Judgement and The Ghost Ship Tragedy: America Has Abandoned Its Artists
(Oakland, CA) After hearing this was a “rave” I’ve seen some people react with a raised eyebrow and knowing, “Ohhh, well…” as if that somehow explains or makes this tragedy any more comprehensible. I couldn’t quite put words as to why I found that response so offensive. Until now.
The people who lost their lives in the Ghost Ship Artist Collective warehouse fire, were victims of a constellation of unfortunate circumstances, including the criminal negligence of a badly maintained building. They themselves did absolutely nothing wrong. Many were artists and musicians, and most were young, living and working in the Bay Area. It’s no small feat to make it work as a creative here, in one of the most expensive places on Earth. You accept crappy buildings and absentee landlords because you simply must in order to live and create and develop your talents.
What happened is just horribly, terribly sad. And it is a sad reminder of how marginalized you usually are if you are an artist in the United States. Artists don’t seek out these kinds of risks. They are forced to either live with them or abandon their creative pursuits.

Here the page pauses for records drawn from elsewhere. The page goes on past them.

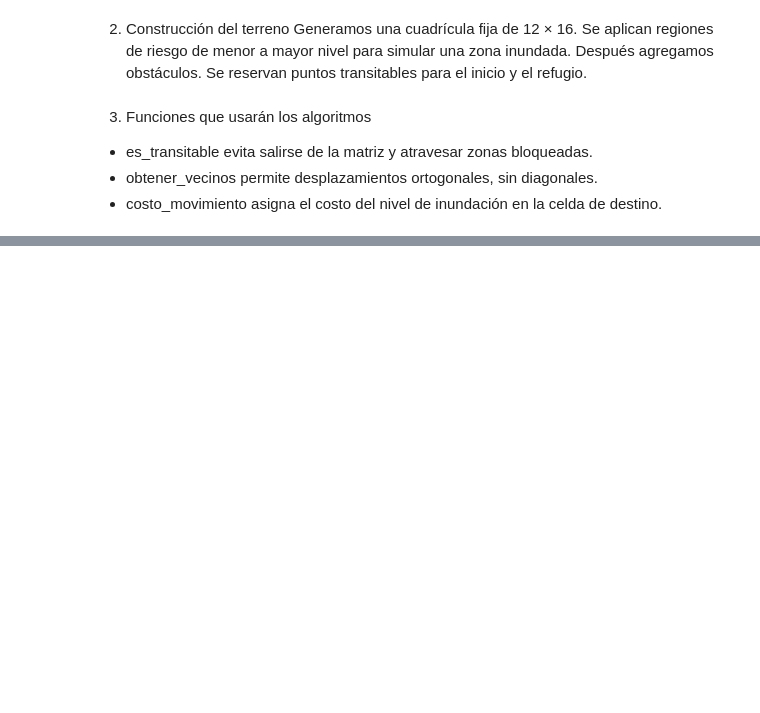
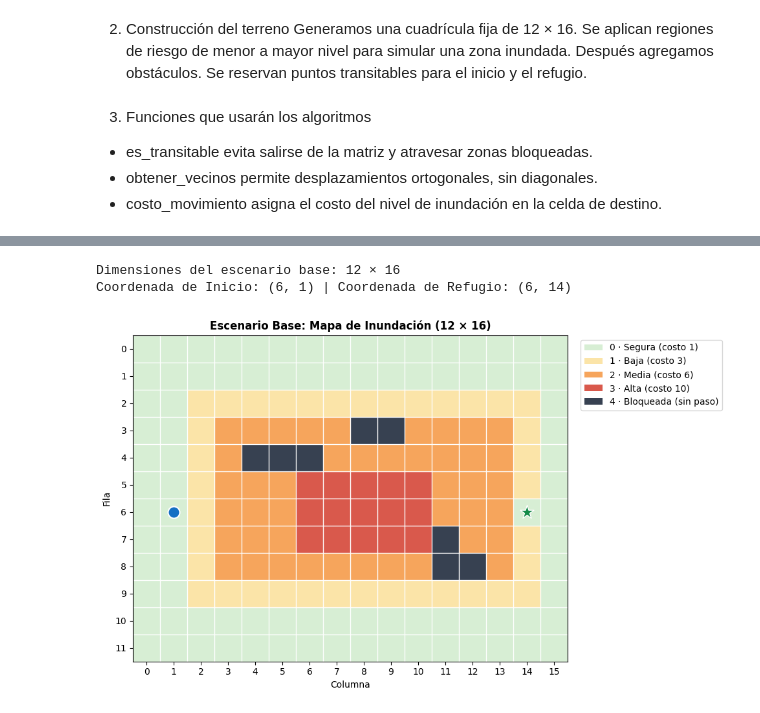
Before and after one commit to gretelZavaleta/laberinto-inundaciones-ia, a Jupyter notebook: laberinto_inundaciones_ia.ipynb, the cells around one changed output, grey strips where cells are left out. Drawn from its saved outputs; the diff is of its cells as text; code cells hidden in the pictures; blank space fills up the shorter version.

```diff
--- a/laberinto_inundaciones_ia.ipynb
+++ b/laberinto_inundaciones_ia.ipynb
@@ -145,33 +144,80 @@ Cada color distingue un nivel de inundación. El círculo azul señala el inicio
 # %%
+import matplotlib.pyplot as plt
+from matplotlib.colors import ListedColormap
+from matplotlib.patches import Patch
+
+COLORES_MAPA = ["#D7EED4", "#FBE4A8", "#F6A55C", "#D9594C", "#374151"]
+CMAP_TERRENO = ListedColormap(COLORES_MAPA)
+
 def visualizar_terreno(terreno, inicio=INICIO, refugio=REFUGIO, titulo="Mapa de inundación"):
-    """Dibuja terreno, inicio y refugio usando matplotlib."""
-    import matplotlib.pyplot as plt
-    from matplotlib.colors import ListedColormap
-    from matplotlib.patches import Patch
-
-    colores = ["#D7EED4", "#FBE4A8", "#F6A55C", "#D9594C", "#374151"]
-    cmap = ListedColormap(colores)
-    fig, ax = plt.subplots(figsize=(12, 7))
-    ax.imshow(terreno, cmap=cmap, vmin=-0.5, vmax=4.5, interpolation="nearest")
+    """Dibuja el terreno base, el inicio y el refugio."""
+    fig, ax = plt.subplots(figsize=(11, 6))
+    ax.imshow(terreno, cmap=CMAP_TERRENO, vmin=-0.5, vmax=4.5, interpolation="nearest")
     filas, columnas = len(terreno), len(terreno[0])
     ax.set_xticks(range(columnas))
     ax.set_yticks(range(filas))
     ax.set_xticks([n - 0.5 for n in range(columnas + 1)], minor=True)
     ax.set_yticks([n - 0.5 for n in range(filas + 1)], minor=True)
     ax.grid(which="minor", color="white", linewidth=1)
     ax.tick_params(which="minor", bottom=False, left=False)
     ax.scatter(inicio[1], inicio[0], s=170, marker="o", c="#146FC4",
-               edgecolors="white", linewidths=1.5, zorder=3)
+               edgecolors="white", linewidths=1.5, zorder=3, label="Inicio")
     ax.scatter(refugio[1], refugio[0], s=250, marker="*", c="#138A48",
-               edgecolors="white", linewidths=1, zorder=3)
+               edgecolors="white", linewidths=1, zorder=3, label="Refugio")
     ax.set_xlabel("Columna")
     ax.set_ylabel("Fila")
-    ax.set_title(titulo)
-    leyenda = [Patch(facecolor=colores[i], label=texto) for i, texto in enumerate([
+    ax.set_title(titulo, fontweight="bold")
+    leyenda = [Patch(facecolor=COLORES_MAPA[i], label=texto) for i, texto in enumerate([
         "0 · Segura (costo 1)", "1 · Baja (costo 3)",
         "2 · Media (costo 6)", "3 · Alta (costo 10)",
         "4 · Bloqueada (sin paso)"])]
     ax.legend(handles=leyenda, bbox_to_anchor=(1.02, 1), loc="upper left")
     plt.tight_layout()
     plt.show()
-    return fig, ax
+
+
+def visualizar_ruta(terreno, resultado, inicio=INICIO, refugio=REFUGIO, titulo=None):
+    """Dibuja el terreno y superpone la trayectoria encontrada por un algoritmo."""
+    ruta = resultado["ruta"]
+    if titulo is None:
+        if ruta:
+            titulo = (f"{resultado['algoritmo']} — {resultado['pasos']} pasos | "
+                      f"Costo: {resultado['costo']} | Expandidos: {resultado['expandidos']}")
+        else:
+            titulo = f"{resultado['algoritmo']} — SIN RUTA DISPONIBLE (Expandidos: {resultado['expandidos']})"
+
+    fig, ax = plt.subplots(figsize=(10, 6))
+    ax.imshow(terreno, cmap=CMAP_TERRENO, vmin=-0.5, vmax=4.5, interpolation="nearest")
+
+    if ruta:
+        filas = [pos[0] for pos in ruta]
+        columnas = [pos[1] for pos in ruta]
+        ax.plot(columnas, filas, color="#1D4ED8", linewidth=3, marker="o", markersize=5, label="Ruta", zorder=4)
+
+    ax.scatter(inicio[1], inicio[0], color="#146FC4", edgecolors="white", linewidths=1.5, s=160, label="Inicio", zorder=5)
+    ax.scatter(refugio[1], refugio[0], color="#138A48", edgecolors="white", linewidths=1, marker="*", s=260, label="Refugio", zorder=5)
+
+    filas_t, cols_t = len(terreno), len(terreno[0])
+    ax.set_xticks(range(cols_t))
+    ax.set_yticks(range(filas_t))
+    ax.set_xticks([n - 0.5 for n in range(cols_t + 1)], minor=True)
+    ax.set_yticks([n - 0.5 for n in range(filas_t + 1)], minor=True)
+    ax.grid(which="minor", color="white", linewidth=1)
+    ax.tick_params(which="minor", bottom=False, left=False)
+    ax.set_xlabel("Columna")
+    ax.set_ylabel("Fila")
+    ax.set_title(titulo, fontweight="bold")
+    ax.legend(loc="upper right")
+    plt.tight_layout()
+    plt.show()
+
+
+terreno = crear_terreno()
+validar_escenario(terreno, INICIO, REFUGIO)
+print(f"Dimensiones del escenario base: {len(terreno)} × {len(terreno[0])}")
+print("Coordenada de Inicio:", INICIO, "| Coordenada de Refugio:", REFUGIO)
+visualizar_terreno(terreno, INICIO, REFUGIO, "Escenario Base: Mapa de Inundación (12 × 16)")
+# %% [output]
+Dimensiones del escenario base: 12 × 16
+Coordenada de Inicio: (6, 1) | Coordenada de Refugio: (6, 14)
+[figure, added]
```
Also changed, not shown: parts of 31 cells of this notebook.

We live in a schizoid society that denigrates process and deifies product. We bleed money for the goods creative individuals produce once they’re established. But we do next to nothing -and I mean seriously…nothing- to support those individuals in the interim. No education, no training, no grants, no subsidies, no rental assistance, no significant tax breaks, no safe space to work or live or perform. Yes, there are struggling, anemic programs here or there. But there is ostensibly no safety net and the cuts keep coming to the thin thread that masquerades as one.

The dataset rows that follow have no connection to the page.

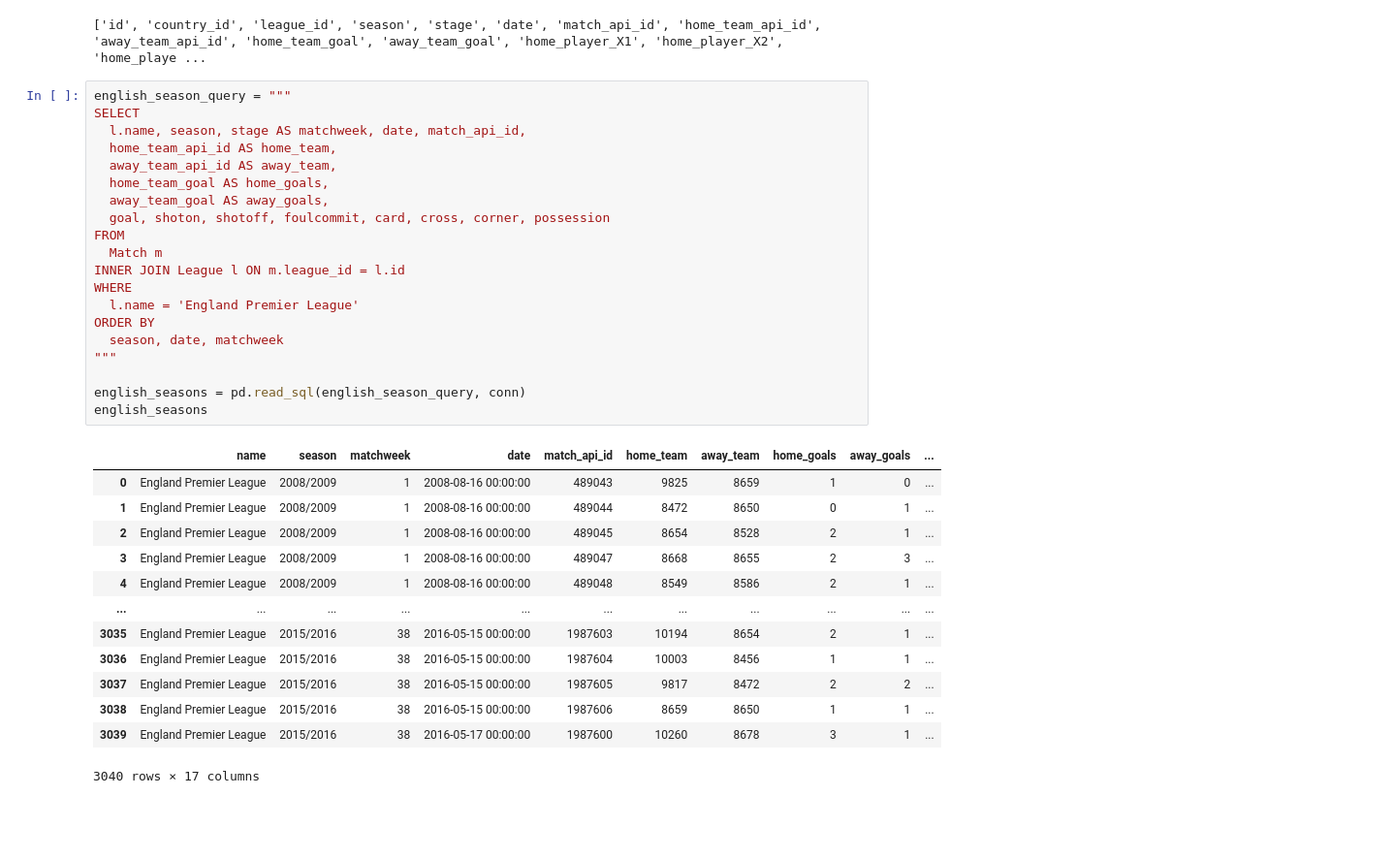
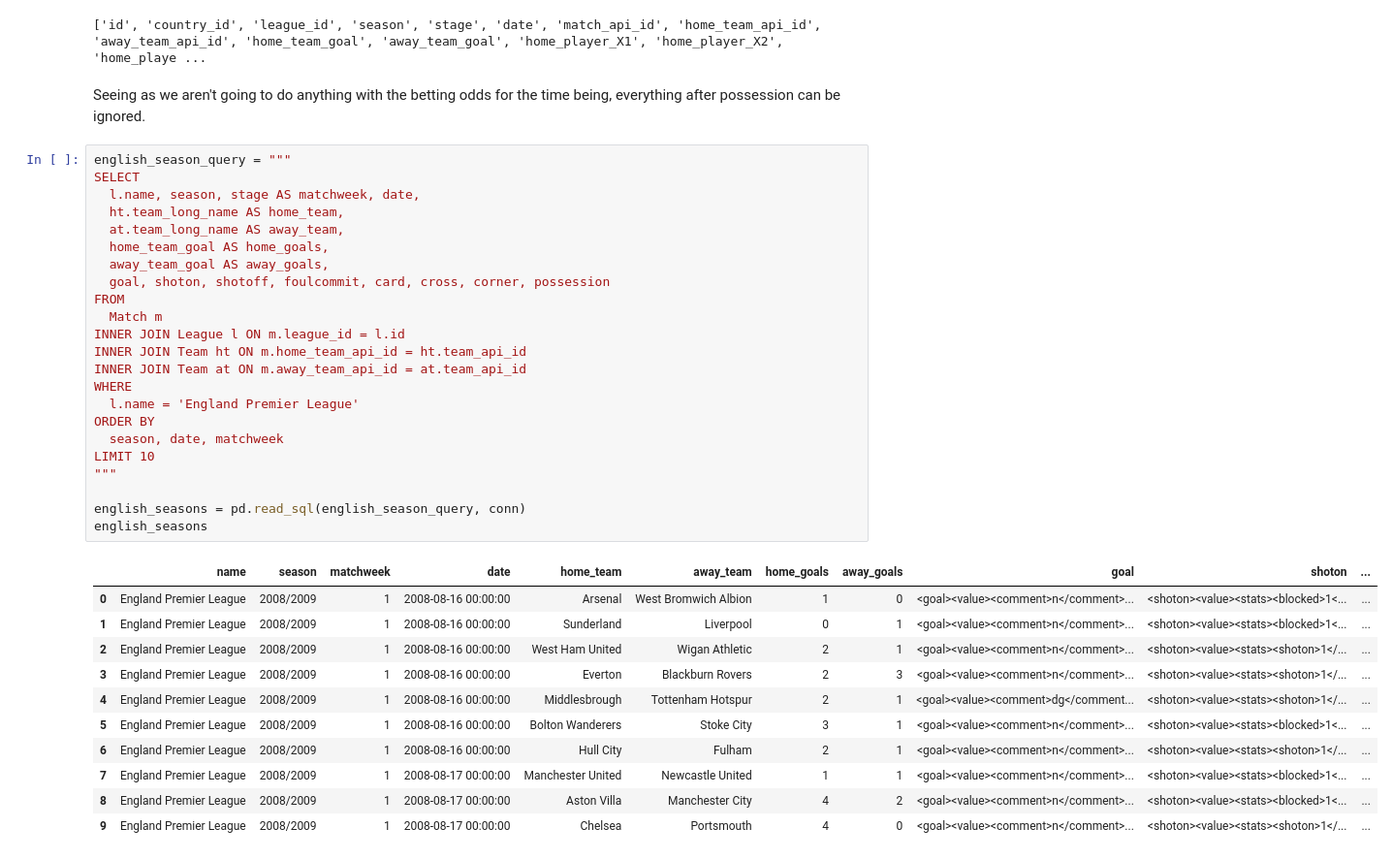
Before and after one commit to sage-gendron/Data-Projects, a Jupyter notebook: european-soccer-data-data-analysis.ipynb, the cells around one changed output. Shown at 97% size. Cells and saved outputs as stored; diff of their text form; blank space fills up the shorter version.

```diff
--- a/european-soccer-data-data-analysis.ipynb
+++ b/european-soccer-data-data-analysis.ipynb
@@ -256,37 +257,40 @@ cursor = conn.execute('SELECT * FROM Match LIMIT 1')
 print([description[0] for description in cursor.description])
 # %% [output]
 ['id', 'country_id', 'league_id', 'season', 'stage', 'date', 'match_api_id', 'home_team_api_id', 'away_team_api_id', 'home_team_goal', 'away_team_goal', 'home_player_X1', 'home_player_X2', 'home_playe ...
+# %% [markdown]
+Seeing as we aren't going to do anything with the betting odds for the time being, everything after possession can be ignored.
 # %%
 english_season_query = """
 SELECT
-  l.name, season, stage AS matchweek, date, match_api_id,
-  home_team_api_id AS home_team,
-  away_team_api_id AS away_team,
+  l.name, season, stage AS matchweek, date,
+  ht.team_long_name AS home_team,
+  at.team_long_name AS away_team,
   home_team_goal AS home_goals,
   away_team_goal AS away_goals,
   goal, shoton, shotoff, foulcommit, card, cross, corner, possession
 FROM
   Match m
 INNER JOIN League l ON m.league_id = l.id
+INNER JOIN Team ht ON m.home_team_api_id = ht.team_api_id
+INNER JOIN Team at ON m.away_team_api_id = at.team_api_id
 WHERE
   l.name = 'England Premier League'
 ORDER BY
   season, date, matchweek
+LIMIT 10
 """
 
 english_seasons = pd.read_sql(english_season_query, conn)
 english_seasons
 # %% [output]
-|  | name | season | matchweek | date | match_api_id | home_team | away_team | home_goals | away_goals | ... |
-| 0 | England Premier League | 2008/2009 | 1 | 2008-08-16 00:00:00 | 489043 | 9825 | 8659 | 1 | 0 | ... |
-| 1 | England Premier League | 2008/2009 | 1 | 2008-08-16 00:00:00 | 489044 | 8472 | 8650 | 0 | 1 | ... |
-| 2 | England Premier League | 2008/2009 | 1 | 2008-08-16 00:00:00 | 489045 | 8654 | 8528 | 2 | 1 | ... |
-| 3 | England Premier League | 2008/2009 | 1 | 2008-08-16 00:00:00 | 489047 | 8668 | 8655 | 2 | 3 | ... |
-| 4 | England Premier League | 2008/2009 | 1 | 2008-08-16 00:00:00 | 489048 | 8549 | 8586 | 2 | 1 | ... |
-| ... | ... | ... | ... | ... | ... | ... | ... | ... | ... | ... |
-| 3035 | England Premier League | 2015/2016 | 38 | 2016-05-15 00:00:00 | 1987603 | 10194 | 8654 | 2 | 1 | ... |
-| 3036 | England Premier League | 2015/2016 | 38 | 2016-05-15 00:00:00 | 1987604 | 10003 | 8456 | 1 | 1 | ... |
-| 3037 | England Premier League | 2015/2016 | 38 | 2016-05-15 00:00:00 | 1987605 | 9817 | 8472 | 2 | 2 | ... |
-| 3038 | England Premier League | 2015/2016 | 38 | 2016-05-15 00:00:00 | 1987606 | 8659 | 8650 | 1 | 1 | ... |
-| 3039 | England Premier League | 2015/2016 | 38 | 2016-05-17 00:00:00 | 1987600 | 10260 | 8678 | 3 | 1 | ... |
+|  | name | season | matchweek | date | home_team | away_team | home_goals | away_goals | goal | shoton | ... |
+| 0 | England Premier League | 2008/2009 | 1 | 2008-08-16 00:00:00 | Arsenal | West Bromwich Albion | 1 | 0 | <goal><value><comment>n</comment>... | <shoton><value><stats><blocked>1<... | ... |
+| 1 | England Premier League | 2008/2009 | 1 | 2008-08-16 00:00:00 | Sunderland | Liverpool | 0 | 1 | <goal><value><comment>n</comment>... | <shoton><value><stats><blocked>1<... | ... |
+| 2 | England Premier League | 2008/2009 | 1 | 2008-08-16 00:00:00 | West Ham United | Wigan Athletic | 2 | 1 | <goal><value><comment>n</comment>... | <shoton><value><stats><shoton>1</... | ... |
+| 3 | England Premier League | 2008/2009 | 1 | 2008-08-16 00:00:00 | Everton | Blackburn Rovers | 2 | 3 | <goal><value><comment>n</comment>... | <shoton><value><stats><shoton>1</... | ... |
+| 4 | England Premier League | 2008/2009 | 1 | 2008-08-16 00:00:00 | Middlesbrough | Tottenham Hotspur | 2 | 1 | <goal><value><comment>dg</comment... | <shoton><value><stats><shoton>1</... | ... |
+| 5 | England Premier League | 2008/2009 | 1 | 2008-08-16 00:00:00 | Bolton Wanderers | Stoke City | 3 | 1 | <goal><value><comment>n</comment>... | <shoton><value><stats><blocked>1<... | ... |
+| 6 | England Premier League | 2008/2009 | 1 | 2008-08-16 00:00:00 | Hull City | Fulham | 2 | 1 | <goal><value><comment>n</comment>... | <shoton><value><stats><shoton>1</... | ... |
+| 7 | England Premier League | 2008/2009 | 1 | 2008-08-17 00:00:00 | Manchester United | Newcastle United | 1 | 1 | <goal><value><comment>n</comment>... | <shoton><value><stats><blocked>1<... | ... |
+| 8 | England Premier League | 2008/2009 | 1 | 2008-08-17 00:00:00 | Aston Villa | Manchester City | 4 | 2 | <goal><value><comment>n</comment>... | <shoton><value><stats><blocked>1<... | ... |
+| 9 | England Premier League | 2008/2009 | 1 | 2008-08-17 00:00:00 | Chelsea | Portsmouth | 4 | 0 | <goal><value><comment>n</comment>... | <shoton><value><stats><shoton>1</... | ... |
-3040 rows × 17 columns
```
Also changed, not shown: parts of 5 cells of this notebook.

This is the result of a culture of ever worsening disregard for the arts in general. Artists are treated with either disgust or as demigods. Nothing in between. The reality is, real working artists are some of the hardest working people you will ever encounter, and a great many are part of the working poor. You know who you are and you know I am speaking the truth.

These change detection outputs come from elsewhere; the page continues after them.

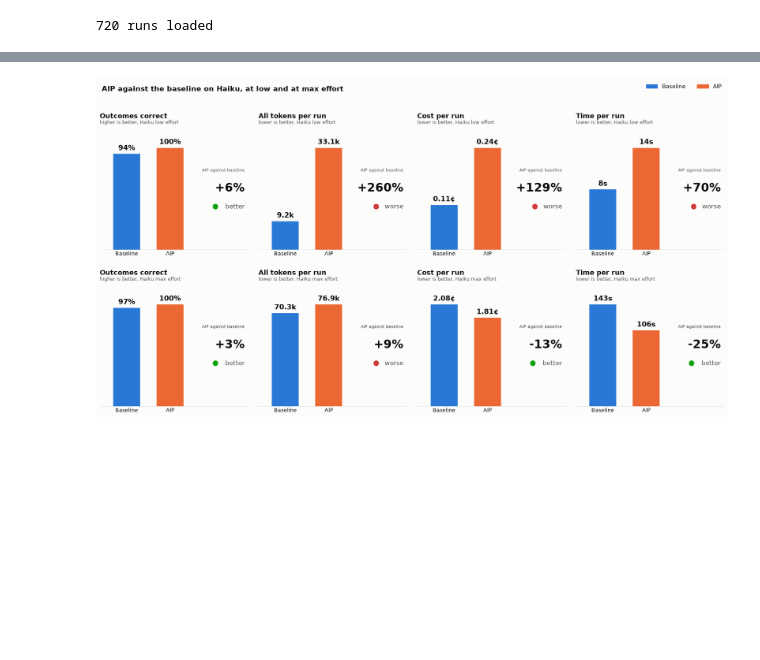
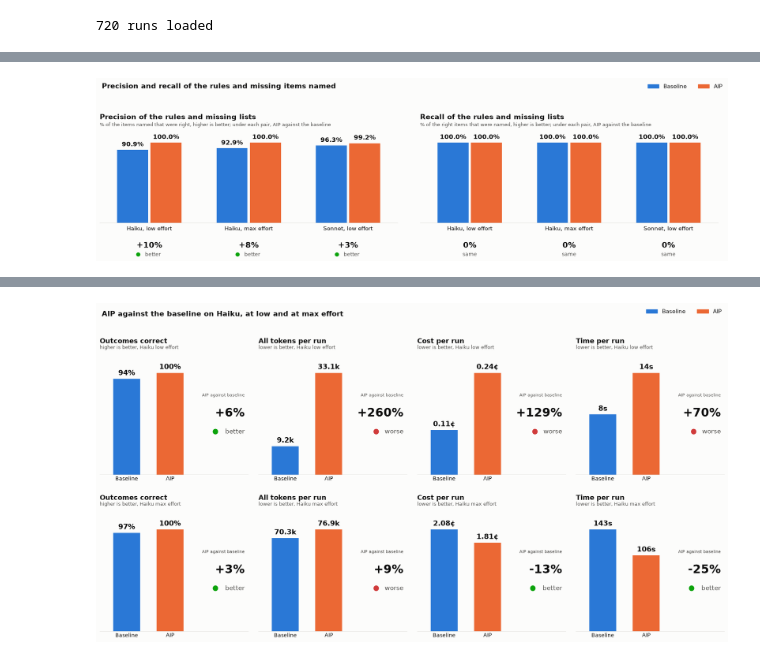
Before and after one commit to zach-blumenfeld/graph-memory-system-one-demo, a Jupyter notebook: loan-bench-aip-demo/analysis.ipynb, the cells around one changed output, grey strips where cells are left out. Saved outputs shown, nothing was run; the diff lists cells and outputs as text; code cells hidden in the pictures; blank space fills up the shorter version.

```diff
--- a/loan-bench-aip-demo/analysis.ipynb
+++ b/loan-bench-aip-demo/analysis.ipynb
@@ -429,0 +593,4 @@ print(f"{len(runs)} runs loaded")
+# %%
+variants_figure(["precision", "recall"], "Precision and recall of the rules and missing items named", "precision-recall.png", columns=2)
+# %% [output]
+[figure, added]
```
Also changed, not shown: parts of 59 cells of this notebook, 6 other files.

In the ever more culturally impoverished United States, being an artist is staggeringly more difficult than in numerous countries where artists are supported and celebrated as culture makers and shapers, not derided and characterized as self indulgent hacks and slackers unless their single hits platinum or they get millions per role.
In Germany, $20 per taxpayer goes toward arts funding. In the US, that’s a whopping $0.43. Per year. In the UK, annual funding for museums alone is around $728 million. That’s nearly 5 times the entire $146 Million budget of the US National Endowment for the Arts. Arts Council England also receives both National Lottery funding and direct government (‘grant-in-aid’) funding that totals roughly $768 million. The budget of the French Ministry of Culture is more than $10 Billion — yes — with a “B”. Northern Ireland, with its population of less than 2 million people, awards over $21 million annually for arts, literature and theatre projects. In South Korea, the Culture Ministry committed over $50 Billion(!) toward the development (and often training and housing) of Korean musicians, performers and artists with a goal of proudly promoting Korean arts and culture abroad. That amount represents a lowball of the initial investment South Korea made in the Korean Wave. But their budget for 2017 is around $7 Billion, just behind France.
Mexican artists can pay their taxes with artwork in an ‘art for amnesty’ type of exchange. The Mexican government then displays the work in museums and government offices. Among other sizable benefits for artists, Finland allocates $45 million toward the arts for its 5.3 million citizens. We are bested by Uzbekistan and the Balkans.
The list goes on and on.
In the US, since Reagan started the process of gutting the NEA, artists have been systematically denied both access to critical resources and the cultural legitimacy of what the rest of the world understands as an enormously important, valuable contribution to society.
The struggle is very real and the risks are often so great you simply cannot afford to think about them and expect to have any energy left for your art.
So please… I know it’s often an unconscious reflex, but please do not attempt to diminish this tragedy by casting blame on the victims or passing judgement because this was a rave and these were artists who shouldn’t have been living in a rabbit warren of a fire trap.
Don’t. Not even for a millisecond.
Just mourn this enormous and heartbreaking loss. And mourn that we live in a culture that doesn’t better support artists and musicians like the many poor souls who perished in the Ghost Ship fire. May they rest in peace.